Although the Data-Driven Decision-Making process is our destination, it may not have a well-defined finish line.  As culture evolves, metrics to evaluate the effectiveness of analytics and their impact on the organization will improve.  However, keen observation can provide a good indication that the culture has changed. For example: 

  • Stakeholders note an area that needs improvement when reviewing metrics for analytics effectiveness.
  • Working in a collaborative group, stakeholders from across the organization generate new questions to ask of the data.
  • Realizing there is insufficient data to answer that question, the group mutually agrees to collect the data necessary for future analysis.

Assessing Your Analytics Program

No matter how far along your organization is toward developing an analytics program, an Analytics Assessment or an Analytics Executive Strategy consultation can assess your progress and identify the cultural and technical components that will maximize the effectiveness of your analytics programs.  These assessments provide:

  • Strategies for using analytics to improve organizational decision-making.
  • Recommendations on how to grow analytics capabilities and foster a culture of data-driven decision making.
  • Plans for short-term and long-term analytics opportunities, prioritized based on feasibility and return on investment.

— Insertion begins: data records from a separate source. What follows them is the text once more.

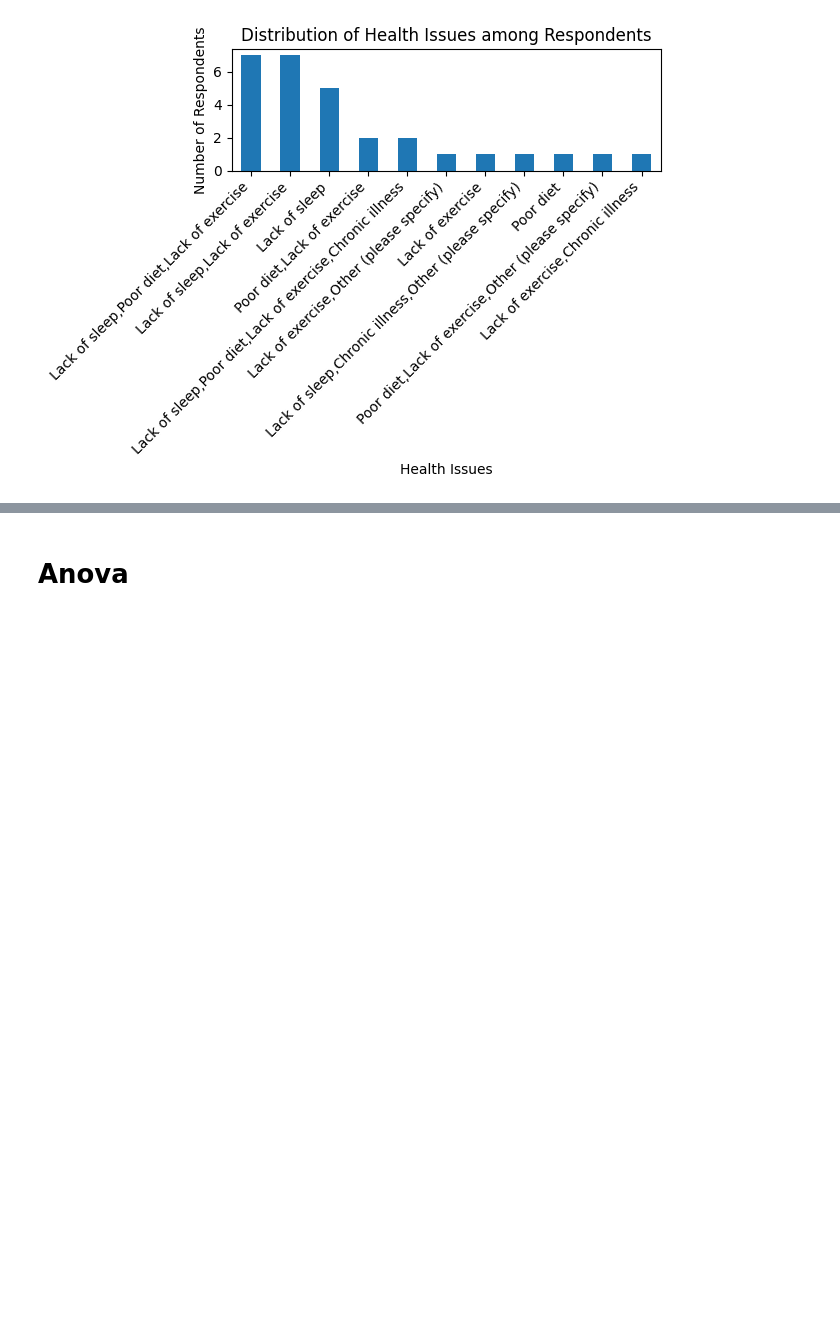
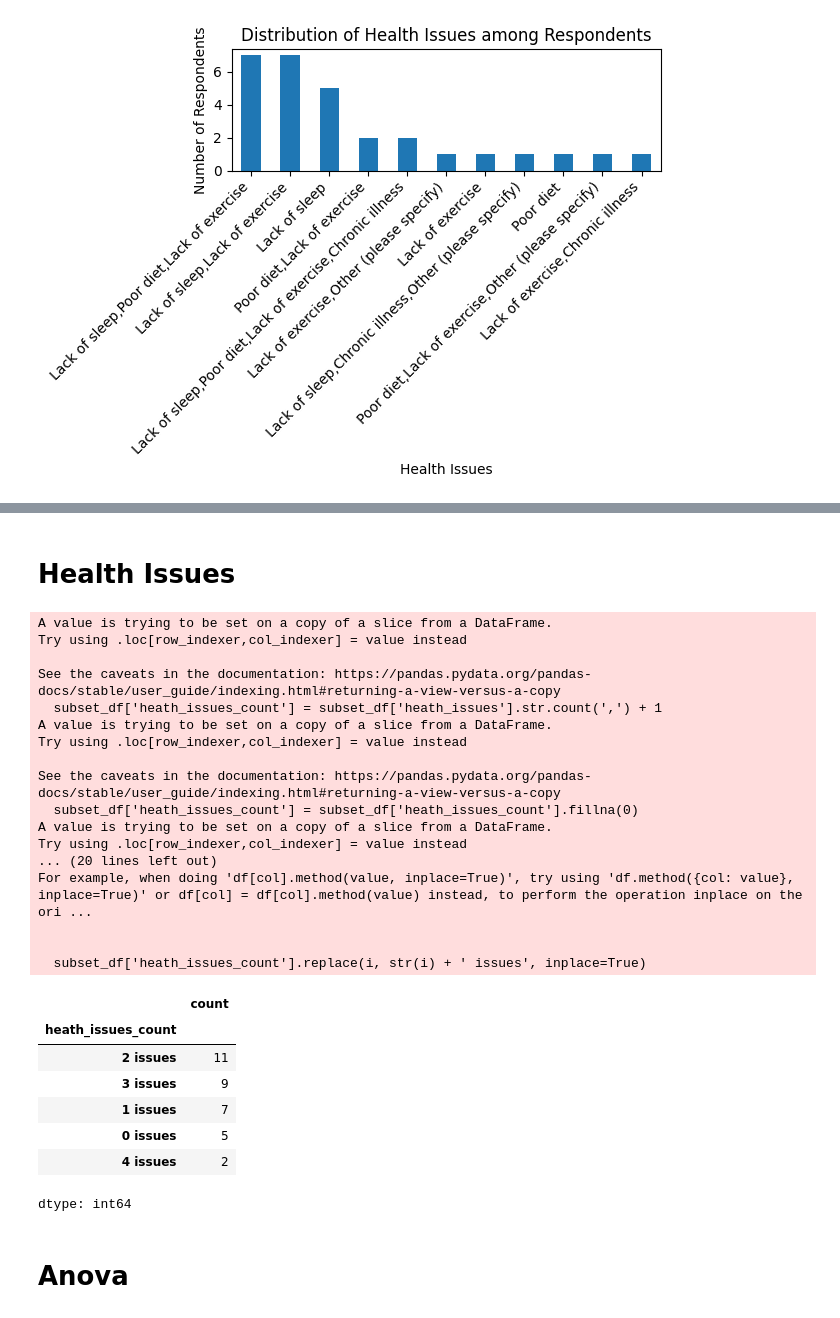
Before and after one commit to angelzhangg/SLP-Student-Stress-Levels, a Jupyter notebook: SLP_Pre_Survey.ipynb, the cells around one changed output, grey strips where cells are left out. Drawn from its saved outputs; the diff is of its cells as text; code cells hidden in the pictures; blank space fills up the shorter version.

```diff
--- a/SLP_Pre_Survey.ipynb
+++ b/SLP_Pre_Survey.ipynb
@@ -249,0 +237,4 @@ dtype: object
+# %%
+# pss_stress_score_category if >= 22 high else not high
+subset_df['pss_stress_score_category'] = np.where(subset_df['pss_stress_score'] >= 22, 'High', 'Not High')
+subset_df['pss_stress_score_category'].value_counts()
@@ -249,0 +254,4 @@ dtype: object
+# %%
+# pss_stress_score_category_official if >= 27 its high, 14-26 moderate, <14 low
+subset_df['pss_stress_score_category_official'] = np.where(subset_df['pss_stress_score'] >= 27, 'High', np.where(subset_df['pss_stress_score'] >= 14, 'Moderate', 'Low'))
+subset_df['pss_stress_score_category_official'].value_counts()
@@ -250,2 +269,42 @@ dtype: object
+# %% [markdown]
+# **Health Issues**
+# %%
+#### health issues, count the number of commas and add 1 to get the number of health issues
+subset_df['heath_issues_count'] = subset_df['heath_issues'].str.count(',') + 1
+subset_df['heath_issues_count'] = subset_df['heath_issues_count'].fillna(0)
+
+### convert to int and then to category 1: 0 is 0 issues 1 issue, 2: 2 issues, 3: 3 issues, 4: 4 issues
+subset_df['heath_issues_count'] = subset_df['heath_issues_count'].astype(int)
+subset_df['heath_issues_count'] = subset_df['heath_issues_count'].astype('category')
+for i in range(0, 5):
+    subset_df['heath_issues_count'].replace(i, str(i) + ' issues', inplace=True)
+
+subset_df['heath_issues_count'].value_counts()
+# %% [output]
+A value is trying to be set on a copy of a slice from a DataFrame.
+Try using .loc[row_indexer,col_indexer] = value instead
+
+See the caveats in the documentation: https://pandas.pydata.org/pandas-docs/stable/user_guide/indexing.html#returning-a-view-versus-a-copy
+  subset_df['heath_issues_count'] = subset_df['heath_issues'].str.count(',') + 1
+A value is trying to be set on a copy of a slice from a DataFrame.
+Try using .loc[row_indexer,col_indexer] = value instead
+
+See the caveats in the documentation: https://pandas.pydata.org/pandas-docs/stable/user_guide/indexing.html#returning-a-view-versus-a-copy
+  subset_df['heath_issues_count'] = subset_df['heath_issues_count'].fillna(0)
+A value is trying to be set on a copy of a slice from a DataFrame.
+Try using .loc[row_indexer,col_indexer] = value instead
+... (20 lines left out)
+For example, when doing 'df[col].method(value, inplace=True)', try using 'df.method({col: value}, inplace=True)' or df[col] = df[col].method(value) instead, to perform the operation inplace on the ori ...
+
+
+  subset_df['heath_issues_count'].replace(i, str(i) + ' issues', inplace=True)
+|  | count |
+| heath_issues_count |  |
+| 2 issues | 11 |
+| 3 issues | 9 |
+| 1 issues | 7 |
+| 0 issues | 5 |
+| 4 issues | 2 |
+dtype: int64
 # %% [markdown]
 # **Anova**
```
Also changed, not shown: parts of 15 cells of this notebook.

During the analytics strategy session, Elder Research develops an analytics roadmap that ranks candidate project along three dimensions — Cost, Return on Investment, and Actionability — to identify low-cost, high-return actions that foster a Data-Driven Decision culture and build analytic momentum.

Summary

For an analytics strategy to be successful, organizations must invest in technical and cultural infrastructure. Five specific cultural components must be addressed in order to foster an environment where data is used as a strategic asset vital to accomplishing organizational goals. This process can be facilitated by conducting an analytics assessment to inform an analytics strategy that is aligned with overall business goals.

Download our latest Ebook to learn about key considerations and best practices for leading a data analytics initiative. 


Related

Read the blog Analytics 101: Assessing Project Value

Download our brochure on Analytics Assessment: Planning for Success with Analytics

Learn more about developing an effective Analytics Strategy and Assessment


About the Author

Robert Pitney Analytics Engagement Manager Robert Pitney enjoys listening to the needs of clients and finding ways that data can be used to solve problems, increase efficiency, or prevent fraud. Previously, Robert worked six years in the private sector as an IT Systems Integrator followed by eight years in the government sector as an Information Security Manager and an IT Auditor. In these roles, he learned the importance of analyzing data to ensure the continued security and integrity of key information technology systems, and became a Certified Information Systems Security Professional (CISSP) and Certified Information Systems Auditor (CISA). Robert joined Elder Research after earning a Master’s of Science in Analytics from North Carolina State University, from which he also had earned undergraduate degrees in Economics and Computer Science. He actively seeks to cross-pollinate ideas from these fields to maximize positive impacts for clients.